The Wilderness Art Collective was set up in January 2019 and is a non-profit group of creatives, artists, explorers and environmentalists whose work discusses the natural world. The Collective's goals are to highlight the plight of the world's wildernesses and wildlife; to act as a space for discussion about our interaction with the environment; to encourage re-engagement with the natural landscape; and to promote preservation and care through art and other creative endeavours. You can read more about the collective on their website: www.wildernessart.org
The Wilderness Art Collective are really pleased to be showcasing selected works from
‘LANDLINES’, their inaugural show hosted at the Royal Geographical Society (with IBG) this September, at National Trust’s Morden Hall Park in October.
Sam Gare the Wilderness Art Collective’s Co-Founder says “We’re really pleased to be showcasing the wonderful creative work of the collective’s band of talented artists, all of whom have a love for nature and the outdoors. Morden Hall Park couldn’t be a better place to continue ‘Landlines’ and sharing the values of the collective, due to the park being the areas urban green lung and the important role the National Trust is doing by conserving and sharing this green space for the local community and beyond”
LANDLINES: Explorations of art, landscape and the environment.
What is the role of the contemporary artist in thinking about landscape and the environment in the early 21st century? Landlines at the RGS(IBG) explores this question, showcasing fifteen artists from the Wilderness Art Collective, who are working in or with landscape. Using a range of media, they hold the common goal of sharing their fascination with the environment.
All the artists are committed to making work that celebrates the best aspects of our planet whilst offering insights into the challenges we face today through mass consumption, urban expansion and climate change. As artists they share messages of positivity and simultaneously question the choices we are making as global citizens and guardians.
Working in a range of media, the artists engage in all manner of practices. These include: long-distance walks; collecting pigments from remote places on the planet; epic cycle rides across entire countries or dangerous swims in British winter seas.

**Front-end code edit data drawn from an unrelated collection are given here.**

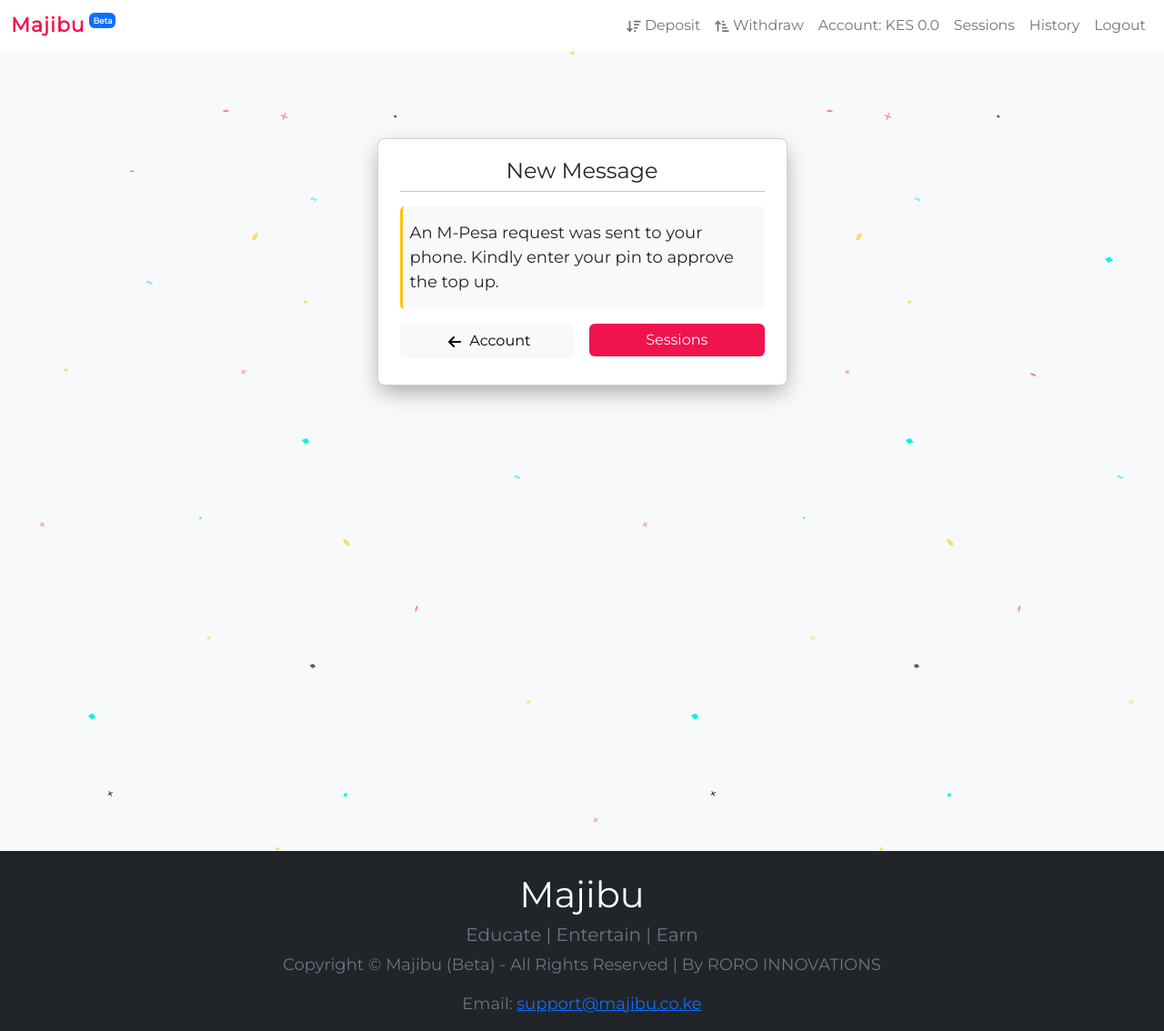
After one commit to waruingugi/majibu-v5, a Python web app: template app/accounts/templates/stkpush_sent.html in a window 1280 px wide. The commit adds this page. Shown: the whole page at 91% size. Run offline with Jinja, Linux system fonts and the light colour scheme; the template is opened without the code that fills it, so the values that code supplies are empty; some libraries are stand-ins or nearby versions.

Commit message:
Fix bug that shows double error: Improve STKPush routes

```diff
--- /dev/null
+++ b/app/accounts/templates/stkpush_sent.html
@@ -0,0 +1,41 @@
+{% extends "templates/layout.html" %}
+
+{% block content %}
+    {% include "templates/navbar.html" %}
+
+    <section id="content-full-height" class="bg-light py-5">
+        <div class="container">
+            <div class="row justify-content-center">
+                <div class="col-md-5">
+                    <div class="card mt-5" id="content-card">
+                        <div class="card-body">
+                            <h4 class="text-center">New Message</h4>
+                            <hr class="mt-0">
+                            <div id="info-box" class="bg-light border-warning">
+                                <span class="text-">An M-Pesa request was sent to your phone. Kindly enter your pin to approve the top up.</span>
+                            </div>
+                            <div class="card-footer bg-white border-0 mt-2 px-1">
+                                <div class="row">
+                                    <div class="col px-2">
+                                        <a href="{{ url_for('get_wallet') }}" class="btn btn-light d-block w-100" role="button">&nbsp;<svg xmlns="http://www.w3.org/2000/svg" viewBox="-32 0 512 512" width="1em" height="1em" fill="currentColor" class="me-2">
+                                                <!--! Font Awesome Free 6.1.1 by @fontawesome - https://fontawesome.com License - https://fontawesome.com/license/free (Icons: CC BY 4.0, Fonts: SIL OFL 1.1, Code: MIT License) Copyright 2022 Fonticons, Inc. -->
+                                                <path d="M447.1 256C447.1 273.7 433.7 288 416 288H109.3l105.4 105.4c12.5 12.5 12.5 32.75 0 45.25C208.4 444.9 200.2 448 192 448s-16.38-3.125-22.62-9.375l-160-160c-12.5-12.5-12.5-32.75 0-45.25l160-160c12.5-12.5 32.75-12.5 45.25 0s12.5 32.75 0 45.25L109.3 224H416C433.7 224 447.1 238.3 447.1 256z"></path>
+                                            </svg>Account
+                                        </a>
+                                    </div>
+                                    <div class="col px-2">
+                                        <a href="{{ url_for('get_home') }}" class="btn btn-primary d-block w-100" role="button" id="btn-preferred">Sessions</a>
+                                    </div>
+                                </div>
+                            </div>
+                        </div>
+                    </div>
+                </div>
+            </div>
+        </div>
+    </section>
+
+
+    {% include 'templates/footer.html' %}
+
+{% endblock %}
--- a/app/errors/custom.py
+++ b/app/errors/custom.py
@@ -12,6 +12,6 @@ class ErrorCodes(str, Enum):
     INCORRECT_USERNAME_OR_PASSWORD = "Incorrect username or password"
     USERS_PRIVILEGES_NOT_ENOUGH = "This user doesn't have enough privileges"
     STKPushFailed = (
-        "An error ocurred while initiating the STKPush request"
+        "An error ocurred while initiating the STKPush request. "
         "Please try the payment again using our Business PayBill"
     )
--- a/app/exceptions/handlers.py
+++ b/app/exceptions/handlers.py
@@ -14,8 +14,10 @@ def register_exception_handlers(app: FastAPI) -> None:
 
         if hasattr(exc, "detail"):
             server_errors.append(exc.detail)
-        if hasattr(exc, "error_message"):
+        elif hasattr(exc, "error_message"):
             server_errors.append(exc.error_message)
+        else:
+            pass  # No specific error message was found
 
         return templates.TemplateResponse(
             template,
--- a/pyproject.toml
+++ b/pyproject.toml
@@ -32,6 +32,7 @@ python-jose = {extras = ["cryptography"], version = "^3.3.0"}
 slowapi = "^0.1.8"
 asgi-correlation-id = "^4.2.0"
 pytest-cov = "^4.0.0"
+ggshield = "^1.15.0"
 
 
 [tool.poetry.group.dev.dependencies]
```
Also changed, not shown: app/accounts/routes/account.py (+34 -8 lines), app/accounts/templates/deposit.html (+6 -5 lines), .pre-commit-config.yaml, 1 other file.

Landlines was in aid of the Wilderness Foundation UK, who empowers people to conserve nature and harnesses the power of the wilderness to transform vulnerable lives.